Shimla: Wildlife officials in Himachal Pradesh are euphoric over the resumed breeding of a highly endangered pheasant species.
They say all the nine pairs of the western tragopan which were hit by a serious bacterial infection in 2010 have not only recuperated but have also multiplied after a gap of two years.
“Seven chicks have been born. They are now three weeks old and shaping up well,” said Principal Chief Conservator (Wildlife) RK Sood.
He said almost all the birds at the Saharan pheasantry, located 160 km from Shimla, have recovered from the infection.
They were hit by E. coli bacteria in May 2010, leading to the death of three.
Since then, there have been doubts about the future of the Central Zoo Authority-supported conservation breeding project at Saharan, the only breeding programme of pheasants in the country. The wildlife authorities were forced to abort their breeding for the time being.

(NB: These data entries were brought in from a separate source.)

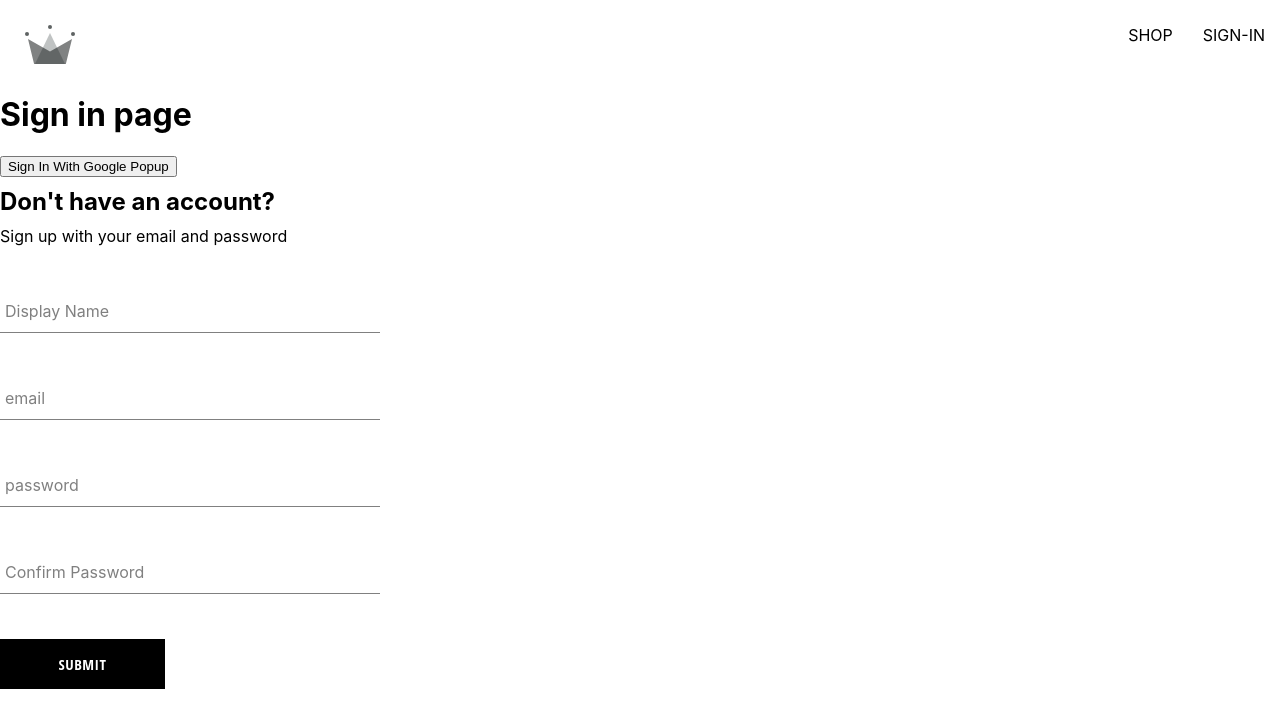
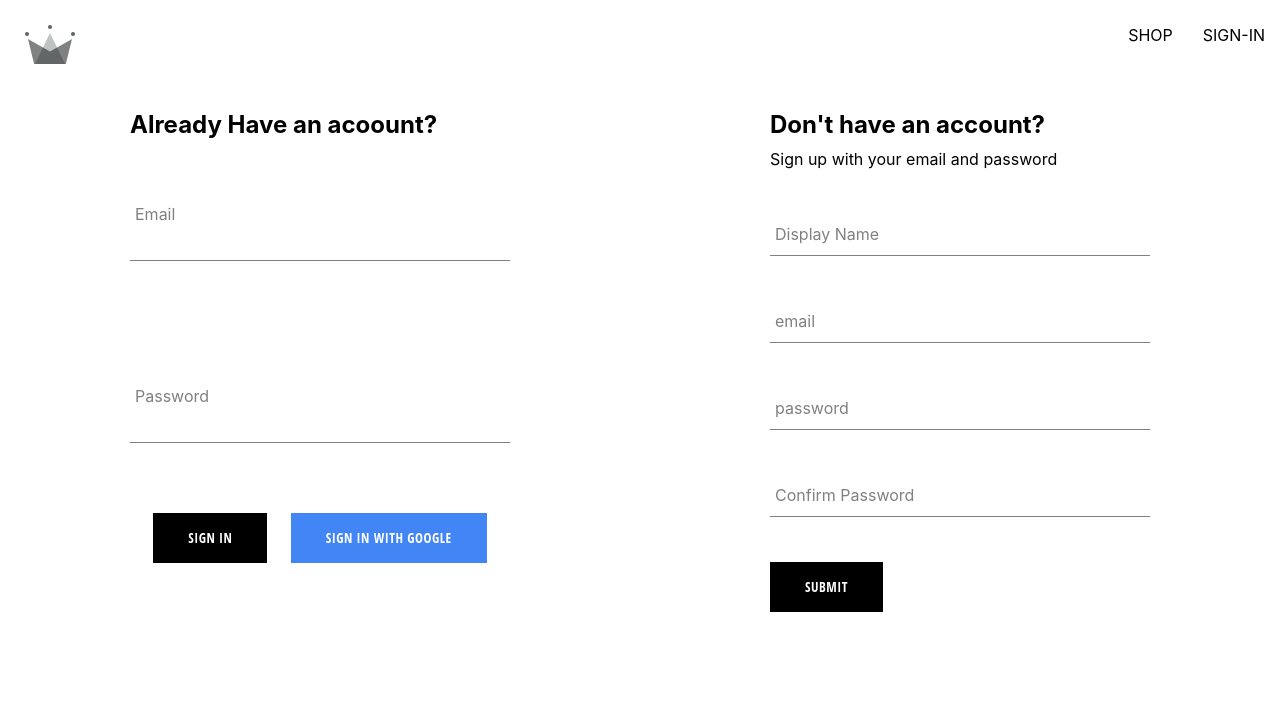
Before and after one commit to Abuka-Victor/Crwn, a React (Create React App) app: page /sign-in in a window 1280 px wide. Shown: the top 728 px of the page. Built offline with nearby package versions, Linux system fonts and the light colour scheme.

Commit message:
Complete sign-in component

```diff
--- a/src/Components/Button/button.styles.scss
+++ b/src/Components/Button/button.styles.scss
@@ -1,11 +1,9 @@
 .button-container {
-  min-width: 165px;
-  width: auto;
   height: 50px;
   letter-spacing: 0.5px;
   line-height: 50px;
   padding: 0 35px 0 35px;
-  font-size: 15px;
+
   background-color: black;
   color: white;
   text-transform: uppercase;
@@ -25,6 +23,7 @@
   &.google-sign-in {
     background-color: #4285f4;
     color: white;
+    width: fit-content !important;
 
     &:hover {
       background-color: #357ae8;
--- /dev/null
+++ b/src/Routes/Sign-In/sign-in-form.styles.scss
@@ -0,0 +1,21 @@
+.sign-in-container {
+  display: flex;
+  flex-direction: column;
+  width: 380px;
+
+  h2 {
+    margin: 10px 0;
+  }
+
+  .buttons-container {
+    display: flex;
+    justify-content: space-evenly;
+  }
+}
+
+.auth {
+  display: flex;
+  width: 100vw;
+  justify-content: space-around;
+  margin: 30px auto;
+}
--- a/src/Routes/Sign-In/sign-in.js
+++ b/src/Routes/Sign-In/sign-in.js
@@ -2,18 +2,87 @@ import SignUpForm from '../../Components/Sign-up-form/sign-up-form.component';
 import {
   createUserFromAuth,
   SignInWithGooglePopup,
+  signInUserWithEmailAndPassword,
 } from '../../utils/firebase/firebase.utils';
 
+import Button from '../../Components/Button/Button.component';
+import FormInput from '../../Components/Form-Input/form-input.component';
+import { useState } from 'react';
+
+import './sign-in-form.styles.scss';
+
+const defaultFields = {
+  email: '',
+  password: '',
+};
+
 const SignIn = () => {
+  const [formFields, setFormFields] = useState(defaultFields);
+  const { email, password } = formFields;
+
   const logGoogleUser = async () => {
     const response = await SignInWithGooglePopup();
     const userRef = await createUserFromAuth(response.user);
   };
 
+  const changeHandler = (event) => {
+    const { name, value } = event.target;
+
+    setFormFields({ ...formFields, [name]: value });
+  };
+
+  const resetFormFields = () => {
+    setFormFields(defaultFields);
+  };
+
+  const signInUserWithEmailAndPasswordHandler = async () => {
+    try {
+      const response = await signInUserWithEmailAndPassword(email, password);
+      console.log(response);
+      resetFormFields();
+    } catch (err) {
+      switch (err.code) {
+        case 'auth/wrong-password':
+          alert('Incorrect Password');
+          break;
+        case 'auth/user-not-found':
+          alert('There is no user associated with this email');
+          break;
+        default:
+          console.log('User could not sign in', err.message);
+      }
+    }
+  };
+
   return (
-    <div>
-      <h1>Sign in page</h1>
-      <button onClick={logGoogleUser}>Sign In With Google Popup</button>
+    <div className="auth">
+      <div className="sign-in-container">
+        <h2>Already Have an acoount?</h2>
+        <FormInput
+          label="Email"
+          type="email"
+          name="email"
+          onChange={changeHandler}
+          value={email}
+          required
+        />
+        <FormInput
+          label="Password"
+          type="password"
+          name="password"
+          onChange={changeHandler}
+          value={password}
+          required
+        />
+        <div className="buttons-container">
+          <Button onClick={signInUserWithEmailAndPasswordHandler}>
+            Sign In
+          </Button>
+          <Button buttonType="google" onClick={logGoogleUser}>
+            Sign In With Google
+          </Button>
+        </div>
+      </div>
       <SignUpForm />
     </div>
   );
--- a/src/utils/firebase/firebase.utils.js
+++ b/src/utils/firebase/firebase.utils.js
@@ -7,6 +7,7 @@ import {
   signInWithRedirect,
   GoogleAuthProvider,
   createUserWithEmailAndPassword,
+  signInWithEmailAndPassword,
 } from 'firebase/auth';
 import { getFirestore, doc, getDoc, setDoc } from 'firebase/firestore';
 // TODO: Add SDKs for Firebase products that you want to use
@@ -69,3 +70,9 @@ export const createAuthUserWithEmailAndPassword = async (email, password) => {
 
   return await createUserWithEmailAndPassword(auth, email, password);
 };
+
+export const signInUserWithEmailAndPassword = async (email, password) => {
+  if (!email || !password) return;
+
+  return await signInWithEmailAndPassword(auth, email, password);
+};
```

Sood said a total of 40 eggs were laid by the birds in six clutches this season.
“From one clutch, three chicks hatched. The remaining four chicks produced from two clutches – two from each clutch. Their success in breeding indicated that the birds have fully recovered from the infection,” he added.
Officials said three females are still involved in brooding.
Unlike the past, the caretakers have not used broody hens to hatch eggs. “The eggs were hatched by natural mothers,” an official said.
He said for the first time the wildlife department has taken the help of the Wildlife Institute of India (WWI) to look after the health and diet needs of the birds.
“On the advice of the WWI, we have stopped ‘physiological technique’. The birds were allowed to breed under natural conditions,” the principal chief conservator said.
Last year the caretakers used the “physiological technique” to control the breeding process. They have shortened the daylight hours by covering the enclosures with tarpaulins from 4 p.m. to 9 a.m. every day. This helps in retarding further breeding.
The species normally breeds from May to July when the days are longer.
According to the wildlife officials, 22 chicks, except seven this year, have been born since 1993, when the first breeding in captivity took place in the world. So far five chicks have died natural deaths.
The western tragopan, which is also the state bird, is listed in the Red Data Book of the International Union for Conservation of Nature (IUCN), a compendium of species facing extinction.
The western tragopan belongs to the family Phasianidae, which also includes peafowl and red jungle fowl. It is the least studied bird in the world and therefore its population estimates are unavailable.
Himachal wildlife officials say they have regularly sighted the pheasant at the Great Himalayan National Park in the Kullu Valley.
Being a shy bird, it is rarely sighted and is found at an altitude of 2,000 to 3,600 metres in the temperate forests of Jammu and Kashmir, Himachal Pradesh and Uttarakhand.